[Start of Attachment]

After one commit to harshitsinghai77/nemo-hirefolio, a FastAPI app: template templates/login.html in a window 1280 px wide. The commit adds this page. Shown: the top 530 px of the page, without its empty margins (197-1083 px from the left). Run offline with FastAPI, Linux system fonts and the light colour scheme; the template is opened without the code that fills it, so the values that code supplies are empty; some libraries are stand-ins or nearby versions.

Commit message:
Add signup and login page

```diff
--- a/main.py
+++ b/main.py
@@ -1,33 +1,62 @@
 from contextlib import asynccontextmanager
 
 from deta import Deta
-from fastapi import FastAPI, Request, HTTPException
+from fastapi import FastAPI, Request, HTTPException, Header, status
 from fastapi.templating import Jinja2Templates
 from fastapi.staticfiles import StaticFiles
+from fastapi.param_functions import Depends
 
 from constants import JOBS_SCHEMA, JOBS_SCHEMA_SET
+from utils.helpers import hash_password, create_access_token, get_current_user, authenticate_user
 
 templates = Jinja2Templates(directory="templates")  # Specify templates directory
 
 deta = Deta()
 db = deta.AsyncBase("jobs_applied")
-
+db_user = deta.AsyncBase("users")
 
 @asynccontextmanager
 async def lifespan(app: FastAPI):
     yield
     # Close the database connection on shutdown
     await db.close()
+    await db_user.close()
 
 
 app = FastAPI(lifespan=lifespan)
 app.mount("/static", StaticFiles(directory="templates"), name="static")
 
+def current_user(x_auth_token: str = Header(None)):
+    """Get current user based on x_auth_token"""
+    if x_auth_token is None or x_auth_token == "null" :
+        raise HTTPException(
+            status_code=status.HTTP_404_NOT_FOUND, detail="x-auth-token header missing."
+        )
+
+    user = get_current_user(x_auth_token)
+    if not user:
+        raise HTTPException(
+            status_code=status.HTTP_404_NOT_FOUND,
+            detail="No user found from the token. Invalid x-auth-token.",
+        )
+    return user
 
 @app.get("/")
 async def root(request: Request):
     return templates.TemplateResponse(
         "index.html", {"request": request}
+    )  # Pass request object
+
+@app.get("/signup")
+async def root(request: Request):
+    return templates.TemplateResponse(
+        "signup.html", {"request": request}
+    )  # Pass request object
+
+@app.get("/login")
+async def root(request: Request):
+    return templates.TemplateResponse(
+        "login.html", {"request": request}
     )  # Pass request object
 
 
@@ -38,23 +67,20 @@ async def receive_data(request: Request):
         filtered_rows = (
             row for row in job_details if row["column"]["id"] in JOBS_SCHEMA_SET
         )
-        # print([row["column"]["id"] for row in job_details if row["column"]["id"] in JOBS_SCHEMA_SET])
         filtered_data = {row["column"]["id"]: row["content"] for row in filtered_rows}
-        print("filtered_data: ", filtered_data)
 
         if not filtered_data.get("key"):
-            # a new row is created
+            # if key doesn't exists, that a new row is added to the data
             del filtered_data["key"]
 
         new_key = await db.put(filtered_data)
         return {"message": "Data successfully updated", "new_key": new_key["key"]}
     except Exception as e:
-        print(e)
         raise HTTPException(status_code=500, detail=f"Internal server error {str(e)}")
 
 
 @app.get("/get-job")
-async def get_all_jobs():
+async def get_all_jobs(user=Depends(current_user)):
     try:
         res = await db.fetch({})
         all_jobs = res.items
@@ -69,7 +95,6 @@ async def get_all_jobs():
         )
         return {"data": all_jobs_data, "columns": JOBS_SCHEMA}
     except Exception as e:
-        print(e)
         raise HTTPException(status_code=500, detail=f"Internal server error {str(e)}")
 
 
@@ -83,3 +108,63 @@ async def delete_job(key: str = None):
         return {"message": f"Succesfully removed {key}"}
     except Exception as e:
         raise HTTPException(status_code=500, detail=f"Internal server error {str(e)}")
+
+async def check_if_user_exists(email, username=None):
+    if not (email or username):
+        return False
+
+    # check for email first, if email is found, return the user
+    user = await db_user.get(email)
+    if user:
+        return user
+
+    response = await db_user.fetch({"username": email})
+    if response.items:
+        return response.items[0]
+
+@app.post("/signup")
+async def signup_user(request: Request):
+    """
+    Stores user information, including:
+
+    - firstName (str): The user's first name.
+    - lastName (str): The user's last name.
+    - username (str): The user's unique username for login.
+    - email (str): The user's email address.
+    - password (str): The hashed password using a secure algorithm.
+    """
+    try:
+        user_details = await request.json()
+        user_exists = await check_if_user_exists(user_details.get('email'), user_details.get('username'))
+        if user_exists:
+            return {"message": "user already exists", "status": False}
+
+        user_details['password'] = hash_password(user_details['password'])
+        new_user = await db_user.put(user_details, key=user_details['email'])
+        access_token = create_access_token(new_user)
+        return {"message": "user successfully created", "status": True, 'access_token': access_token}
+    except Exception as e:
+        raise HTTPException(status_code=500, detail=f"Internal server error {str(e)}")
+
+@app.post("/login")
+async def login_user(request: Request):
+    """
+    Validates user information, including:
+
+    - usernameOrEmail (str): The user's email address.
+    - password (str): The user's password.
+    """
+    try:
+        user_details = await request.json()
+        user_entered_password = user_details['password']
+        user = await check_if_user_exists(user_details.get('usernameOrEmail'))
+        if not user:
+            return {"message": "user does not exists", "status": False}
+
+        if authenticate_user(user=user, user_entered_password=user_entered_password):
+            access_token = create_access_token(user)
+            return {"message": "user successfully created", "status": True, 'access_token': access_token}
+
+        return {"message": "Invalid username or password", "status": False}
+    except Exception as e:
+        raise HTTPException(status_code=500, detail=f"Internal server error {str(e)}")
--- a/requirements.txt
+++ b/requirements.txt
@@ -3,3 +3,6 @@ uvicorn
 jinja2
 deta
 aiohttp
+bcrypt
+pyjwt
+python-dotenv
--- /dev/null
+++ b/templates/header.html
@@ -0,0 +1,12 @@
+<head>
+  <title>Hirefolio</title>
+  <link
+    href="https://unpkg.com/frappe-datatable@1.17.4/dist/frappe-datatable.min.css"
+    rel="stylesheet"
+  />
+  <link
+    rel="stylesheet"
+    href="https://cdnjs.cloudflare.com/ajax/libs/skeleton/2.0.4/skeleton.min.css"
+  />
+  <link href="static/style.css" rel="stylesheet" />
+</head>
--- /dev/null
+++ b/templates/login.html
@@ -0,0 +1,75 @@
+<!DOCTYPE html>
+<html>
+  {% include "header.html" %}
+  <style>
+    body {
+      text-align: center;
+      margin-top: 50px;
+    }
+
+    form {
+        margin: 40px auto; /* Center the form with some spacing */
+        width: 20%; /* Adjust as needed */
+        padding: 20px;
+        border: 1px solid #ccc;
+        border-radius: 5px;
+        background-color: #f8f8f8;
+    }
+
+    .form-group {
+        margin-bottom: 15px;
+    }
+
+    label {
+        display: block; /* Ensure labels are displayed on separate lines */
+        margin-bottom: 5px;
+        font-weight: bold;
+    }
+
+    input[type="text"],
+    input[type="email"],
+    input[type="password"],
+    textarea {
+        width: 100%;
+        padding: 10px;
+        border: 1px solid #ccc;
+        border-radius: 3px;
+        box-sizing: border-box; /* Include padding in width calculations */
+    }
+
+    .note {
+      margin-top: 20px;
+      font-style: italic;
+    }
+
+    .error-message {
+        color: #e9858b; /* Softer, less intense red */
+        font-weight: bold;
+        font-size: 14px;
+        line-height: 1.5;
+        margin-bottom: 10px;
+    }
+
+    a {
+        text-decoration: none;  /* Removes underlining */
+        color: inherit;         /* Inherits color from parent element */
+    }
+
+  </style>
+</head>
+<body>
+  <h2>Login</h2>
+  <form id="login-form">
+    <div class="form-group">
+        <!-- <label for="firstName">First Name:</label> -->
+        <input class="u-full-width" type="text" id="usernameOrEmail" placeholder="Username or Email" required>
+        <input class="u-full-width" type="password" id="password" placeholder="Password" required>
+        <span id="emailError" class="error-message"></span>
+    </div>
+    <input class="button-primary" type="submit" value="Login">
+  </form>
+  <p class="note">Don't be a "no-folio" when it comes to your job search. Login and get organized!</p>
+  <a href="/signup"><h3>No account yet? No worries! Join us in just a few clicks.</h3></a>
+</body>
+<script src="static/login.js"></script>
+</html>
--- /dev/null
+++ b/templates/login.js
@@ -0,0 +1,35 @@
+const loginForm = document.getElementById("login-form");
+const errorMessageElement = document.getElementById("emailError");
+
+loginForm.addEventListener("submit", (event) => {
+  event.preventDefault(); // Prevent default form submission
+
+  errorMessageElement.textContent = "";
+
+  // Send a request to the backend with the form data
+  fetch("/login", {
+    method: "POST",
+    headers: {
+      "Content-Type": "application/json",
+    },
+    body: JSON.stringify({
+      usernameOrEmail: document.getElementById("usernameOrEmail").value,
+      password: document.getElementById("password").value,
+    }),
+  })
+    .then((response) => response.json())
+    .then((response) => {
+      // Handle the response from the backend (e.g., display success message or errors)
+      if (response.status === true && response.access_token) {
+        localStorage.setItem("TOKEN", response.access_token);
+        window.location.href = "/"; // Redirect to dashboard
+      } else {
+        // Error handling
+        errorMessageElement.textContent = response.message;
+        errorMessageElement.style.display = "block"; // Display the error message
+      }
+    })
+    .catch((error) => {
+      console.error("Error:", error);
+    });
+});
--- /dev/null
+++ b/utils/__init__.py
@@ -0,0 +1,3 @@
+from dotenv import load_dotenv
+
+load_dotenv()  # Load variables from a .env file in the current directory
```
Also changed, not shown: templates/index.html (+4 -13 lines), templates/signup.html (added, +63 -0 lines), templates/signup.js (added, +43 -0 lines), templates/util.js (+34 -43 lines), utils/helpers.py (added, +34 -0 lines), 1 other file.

[End of Attachment]
[Start of Attachment]

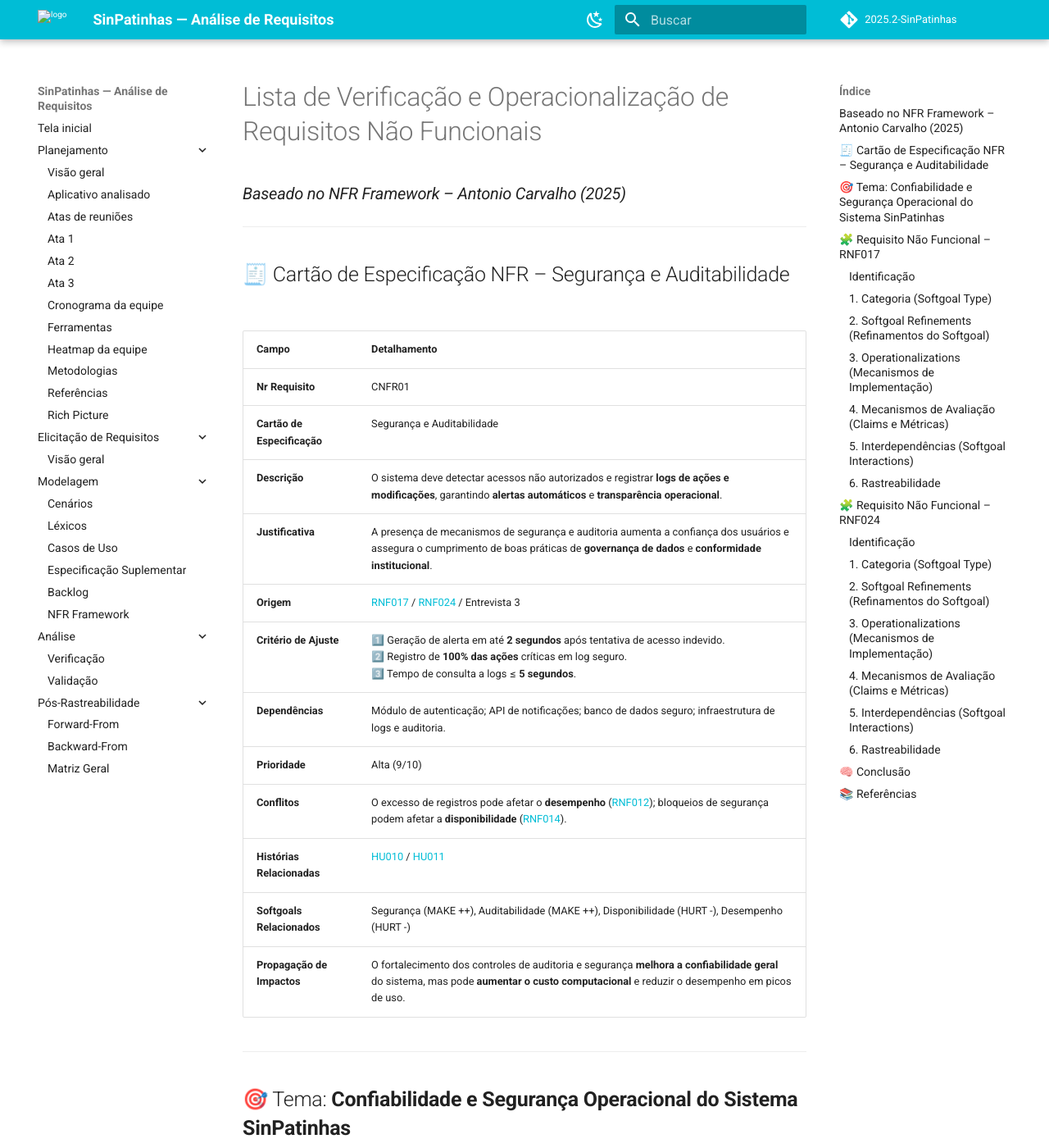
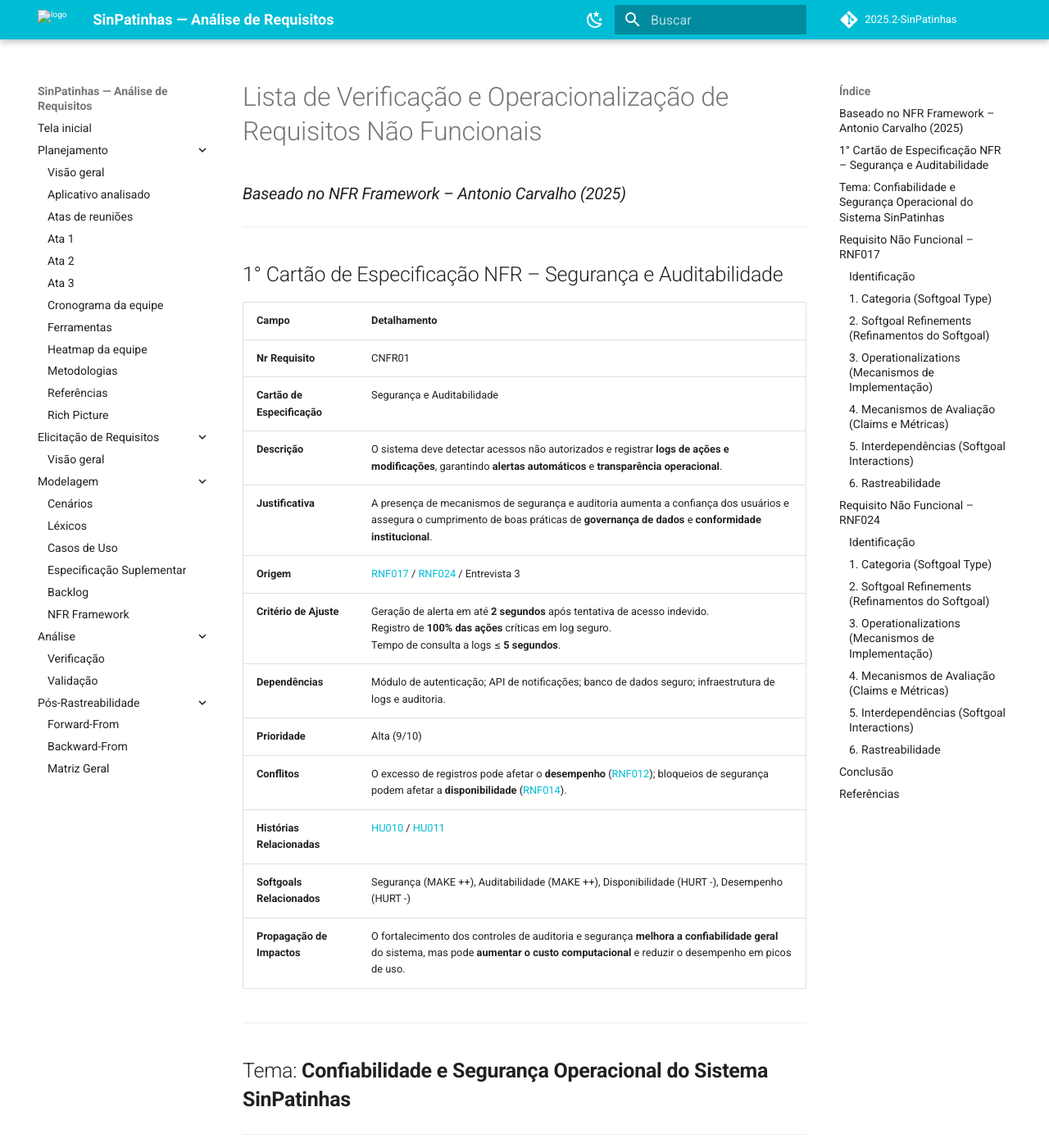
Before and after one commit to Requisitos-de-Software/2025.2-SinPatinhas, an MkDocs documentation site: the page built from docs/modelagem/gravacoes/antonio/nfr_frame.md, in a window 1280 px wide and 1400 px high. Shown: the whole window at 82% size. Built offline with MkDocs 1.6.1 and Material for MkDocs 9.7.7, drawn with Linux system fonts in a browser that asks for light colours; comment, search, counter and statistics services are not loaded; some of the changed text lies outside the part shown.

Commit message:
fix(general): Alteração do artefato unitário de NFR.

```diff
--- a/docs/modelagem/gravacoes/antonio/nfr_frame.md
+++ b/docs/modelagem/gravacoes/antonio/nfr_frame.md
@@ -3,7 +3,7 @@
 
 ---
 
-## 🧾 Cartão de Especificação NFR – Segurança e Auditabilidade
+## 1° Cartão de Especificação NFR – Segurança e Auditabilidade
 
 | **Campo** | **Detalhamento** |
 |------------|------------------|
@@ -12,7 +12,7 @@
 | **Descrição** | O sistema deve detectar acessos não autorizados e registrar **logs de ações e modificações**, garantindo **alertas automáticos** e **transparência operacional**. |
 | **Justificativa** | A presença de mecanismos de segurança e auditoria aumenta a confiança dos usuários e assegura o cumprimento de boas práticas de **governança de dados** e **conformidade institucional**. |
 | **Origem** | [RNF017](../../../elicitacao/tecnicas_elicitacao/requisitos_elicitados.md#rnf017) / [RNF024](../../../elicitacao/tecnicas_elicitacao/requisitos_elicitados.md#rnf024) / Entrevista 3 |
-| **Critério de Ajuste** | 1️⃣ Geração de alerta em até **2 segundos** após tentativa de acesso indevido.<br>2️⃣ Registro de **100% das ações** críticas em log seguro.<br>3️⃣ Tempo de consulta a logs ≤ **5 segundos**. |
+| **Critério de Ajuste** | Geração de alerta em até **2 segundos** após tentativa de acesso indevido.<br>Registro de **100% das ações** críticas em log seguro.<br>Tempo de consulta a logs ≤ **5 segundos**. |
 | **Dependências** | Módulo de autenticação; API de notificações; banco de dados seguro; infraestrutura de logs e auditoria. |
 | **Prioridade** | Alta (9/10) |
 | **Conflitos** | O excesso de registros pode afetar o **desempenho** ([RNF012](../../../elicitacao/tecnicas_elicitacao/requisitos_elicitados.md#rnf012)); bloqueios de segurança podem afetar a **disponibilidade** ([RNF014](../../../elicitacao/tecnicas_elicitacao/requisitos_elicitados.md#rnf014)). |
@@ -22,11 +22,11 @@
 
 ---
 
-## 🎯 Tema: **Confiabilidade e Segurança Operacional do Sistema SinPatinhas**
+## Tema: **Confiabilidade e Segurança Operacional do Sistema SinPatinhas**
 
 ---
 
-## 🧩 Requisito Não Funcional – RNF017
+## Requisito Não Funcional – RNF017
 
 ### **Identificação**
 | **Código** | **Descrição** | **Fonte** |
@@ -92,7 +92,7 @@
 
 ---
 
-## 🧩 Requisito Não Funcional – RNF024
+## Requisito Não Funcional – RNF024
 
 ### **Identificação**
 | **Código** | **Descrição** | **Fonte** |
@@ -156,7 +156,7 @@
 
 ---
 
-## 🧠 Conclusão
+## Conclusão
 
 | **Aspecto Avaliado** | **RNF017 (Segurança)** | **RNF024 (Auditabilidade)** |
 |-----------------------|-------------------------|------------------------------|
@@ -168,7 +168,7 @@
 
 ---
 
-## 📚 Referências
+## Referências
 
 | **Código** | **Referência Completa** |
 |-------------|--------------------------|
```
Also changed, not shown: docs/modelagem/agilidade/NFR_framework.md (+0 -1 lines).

[End of Attachment]

#### ASSIGNMENT
Every line of the entries that includes "False" must be copied into the answer.

#### SOLUTION TO THIS TASK
+        return False
+            return {"message": "user already exists", "status": False}
+            return {"message": "user does not exists", "status": False}
+        return {"message": "Invalid username or password", "status": False}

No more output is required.